I've now added support to my Cleanflight Blackbox firmware for recording the barometer, magnetometer, and VBat information on flight controllers that support it. You can see the barometer and vbat displayed in the bottom left corner of this video!
Posted by thenickdude |
Nov 23, 2014 @ 05:32 AM | 2,502 Views
My FPV setup is back in action today, so I was able to capture some datalogs at higher airspeeds. Here's what speed wobbles look like in super-slow motion, recorded by the flight data recorder I'm developing for the Naze32:
You can see how the P and D terms conspire to have the quadcopter continuously overshoot its roll target, causing severe oscillations in the roll axis. I think I can solve this by reducing my P term on the roll axis.
This is the Blackbox flight data recorder for the Naze32 I'm currently developing in order to investigate uncommanded yaw control problems with my quad at high speeds. However, since I was limited to LOS flying today (which limits my top speed), this was a problem-free flight! The current time in the video is in the centre, marked by the vertical red band.
The Blackbox is a patch for Baseflight which causes it to send RC commands, gyros, PID intermediate calculations and motor commands to an onboard OpenLog serial logger connected to the Naze32's main serial port at 115200 baud. This data is captured on every single FC loop (here at 415Hz), so basically everything about the FC's behaviour is losslessly captured, and any quirks with the craft can be identified and solved!
The recorded datarate is about 8.25KB/s, which allows for essentially unlimited recordings on an 8GB microSD card (that's 30MB/hour).
The Blackbox software isn't complete yet, but I hope to make it available for testing soon.
It looks like YouTube hasn't been kind to the colours I chose for the graph, here's a still screenshot:
The couple of gaps in this log are due to the FC sending data a little bit faster than the OpenLog could keep up with. I'm working on improving that: I've reduced my data rate by 15% by improving the compression applied to it, and I'll investigate using a faster microSD card (currently I'm using a 8GB no-name Class 4 card).

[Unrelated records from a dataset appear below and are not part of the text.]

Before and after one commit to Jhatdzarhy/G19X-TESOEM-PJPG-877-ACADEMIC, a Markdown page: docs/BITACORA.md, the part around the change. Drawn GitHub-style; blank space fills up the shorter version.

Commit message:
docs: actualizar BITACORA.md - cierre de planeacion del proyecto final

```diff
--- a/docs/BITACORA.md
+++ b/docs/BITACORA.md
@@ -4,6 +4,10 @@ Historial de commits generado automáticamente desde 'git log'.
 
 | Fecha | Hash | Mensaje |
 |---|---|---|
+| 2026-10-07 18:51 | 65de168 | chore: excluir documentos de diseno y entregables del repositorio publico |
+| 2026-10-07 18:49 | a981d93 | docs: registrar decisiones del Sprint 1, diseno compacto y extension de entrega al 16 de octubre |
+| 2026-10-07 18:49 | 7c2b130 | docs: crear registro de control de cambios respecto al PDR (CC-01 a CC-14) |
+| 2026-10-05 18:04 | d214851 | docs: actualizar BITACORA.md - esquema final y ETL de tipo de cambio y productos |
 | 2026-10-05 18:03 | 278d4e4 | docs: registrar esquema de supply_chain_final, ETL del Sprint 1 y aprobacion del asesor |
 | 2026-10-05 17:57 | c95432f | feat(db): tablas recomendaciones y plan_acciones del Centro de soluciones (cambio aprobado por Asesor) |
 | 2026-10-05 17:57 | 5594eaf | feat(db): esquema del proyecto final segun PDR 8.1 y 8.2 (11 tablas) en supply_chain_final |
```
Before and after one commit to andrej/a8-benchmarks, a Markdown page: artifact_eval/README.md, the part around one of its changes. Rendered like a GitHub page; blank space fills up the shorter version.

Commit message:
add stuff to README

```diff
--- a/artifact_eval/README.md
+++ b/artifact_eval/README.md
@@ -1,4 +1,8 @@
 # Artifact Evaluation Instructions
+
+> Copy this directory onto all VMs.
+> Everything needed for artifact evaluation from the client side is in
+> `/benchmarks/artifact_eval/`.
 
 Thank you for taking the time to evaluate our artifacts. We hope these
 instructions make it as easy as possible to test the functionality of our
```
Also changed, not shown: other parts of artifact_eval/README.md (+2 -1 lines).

The OpenLog is tiny, at 15x19mm. I wrapped it with electrical tape and attached it to the frame with the microSD card slot pointing outward using double-sided foam mounting tape: